It was one of the single best drafts in NFL history.

Then, the unthinkable happened. The 1986 season started on the road against the Tampa Bay Buccaneers. The Bucs were an extremely poor team, and the 49ers treated them like one on their way to an easy 31-7 victory. However, bad news awaited the team after the game. Joe Montana would need surgery on his back. Montana had played through back pain for most of the previous two seasons, and the fatiguing effects of the injury had begun to show by the end of 1985. Now, with the surgery, he would likely miss the season. Many were worried about his career. In the meantime, this meant that the 49ers would have to turn to backup quarterback Jeff Kemp.

The Kemp era began roughly. Though he played capably against the Rams in Montana's stead, he didn't have Joe's cool and threw two key interceptions in the eventual loss. But he was far, far from a disaster as a replacement, and actually ended up stringing together three consecutive victories following the loss, putting the 49ers at an almost unthinkable 4-1 on the Montana-less season.

But Kemp wasn't Montana and the 49ers couldn't play losing teams every week. That reality set in against Minnesota when, again, even with a strong effort from Kemp, the team simply couldn't close the deal, eventually losing in overtime. And then the unthinkable happened.

While playing Atlanta to a rare tie, Kemp went down. It seemed as though the 49ers' hopes would rest in the hands of third-stringer Mike Moroski.

Amazingly, Moroski played capably in Kemp's stead, at least insofar as the expectation for a third-string quarterback are concerned, defeating the Packers in his first start. The reality is that this victory had as much to do with the Packers being a terrible team as it had to do with the quality of any of the offensive players (as none played particularly well), but the win was still a win and, somehow, the 49ers were sitting pretty in the division at 5-2-1.

Even better than that, the team doctor had cleared Joe Montana to practice. Following a surgery for an injury that had been slated to keep him out for the season at a minimum, Joe Montana was ready to be back on the field after only seven games.

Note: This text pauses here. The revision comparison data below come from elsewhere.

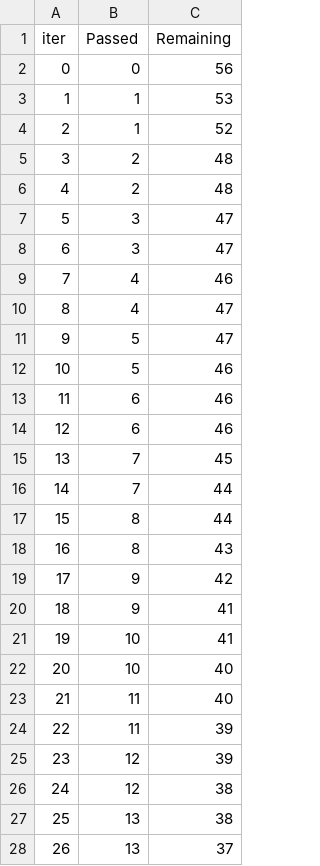
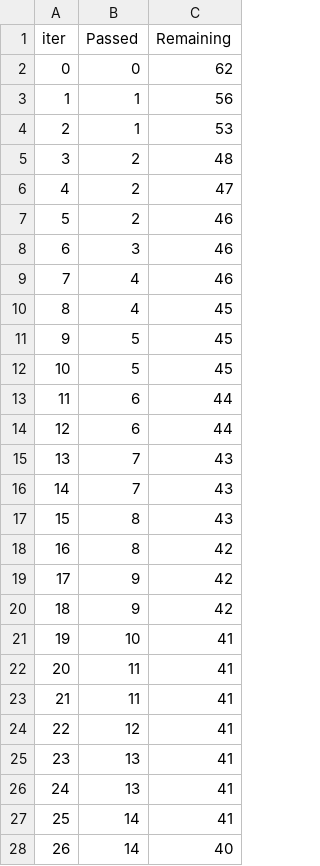
Before and after one commit to cktripathi10/Student_Performance_Indicator, a TSV file: catboost_info/time_left.tsv, drawn as a sheet; only a part is shown; the diff covers the shown part only.

```diff
--- a/catboost_info/time_left.tsv
+++ b/catboost_info/time_left.tsv
@@ -1,28 +1,28 @@
 iter	Passed	Remaining
-0	0	56
-1	1	53
-2	1	52
+0	0	62
+1	1	56
+2	1	53
 3	2	48
-4	2	48
-5	3	47
-6	3	47
+4	2	47
+5	2	46
+6	3	46
 7	4	46
-8	4	47
-9	5	47
-10	5	46
-11	6	46
-12	6	46
-13	7	45
-14	7	44
-15	8	44
-16	8	43
+8	4	45
+9	5	45
+10	5	45
+11	6	44
+12	6	44
+13	7	43
+14	7	43
+15	8	43
+16	8	42
 17	9	42
-18	9	41
+18	9	42
 19	10	41
-20	10	40
-21	11	40
-22	11	39
-23	12	39
-24	12	38
-25	13	38
-26	13	37
+20	11	41
+21	11	41
+22	12	41
+23	13	41
+24	13	41
+25	14	41
+26	14	40
```
Also changed, not shown: 133 edited cells elsewhere in this file, 3 other files.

Walsh wasn't so eager to test his star quarterback's back, though, and held him out that week, a loss to New Orleans.

Montana's return against the St. Louis Cardinals was a triumph. Throwing for three touchdowns and over 250 yards, he looked as sharp and as crisp as ever. And the team responded by scoring more points than they had all season in the 43-17 victory.

It wasn't all Montana magic after his return, though. Over the next three games, the 49ers looked again like a flawed team, alternating between losses and wins while struggling to find the offensive rhythm that would complement the surprising proficiency of their newer, younger defense. But under Montana the team had always been resilient, and after struggling to 7-5-1, they finished off the season by winning three in a row - including a critical game in the final week of the season against the Rams. A loss would have kept them out of the playoffs. The win pushed them through.

The playoff run in 1986 was a short one, though. Coming up against the New York Giants, who they had defeated in the playoffs in 1984, and lost to in the playoffs in 1985. The Giants had become one of the absolute best teams in the league and the 49ers, despite the sheer talent of their core players, were still trying to rebuild. The game was a disaster. Joe Montana was knocked out with a concussion, again putting his future in jeopardy, and the 49ers were humiliated 49-3.

New Section:

There is no new section. I've had a very stressful week, and I didn't have the time or, more accurately, the inclination to really figure it out. I'll absolutely have this issue resolved for next weeks installment. As before, any and all suggestions are welcome.

Primary References:
Glenn Dickey, San Francisco 49ers: The First 50 Years. Turner Publishing Inc. 1995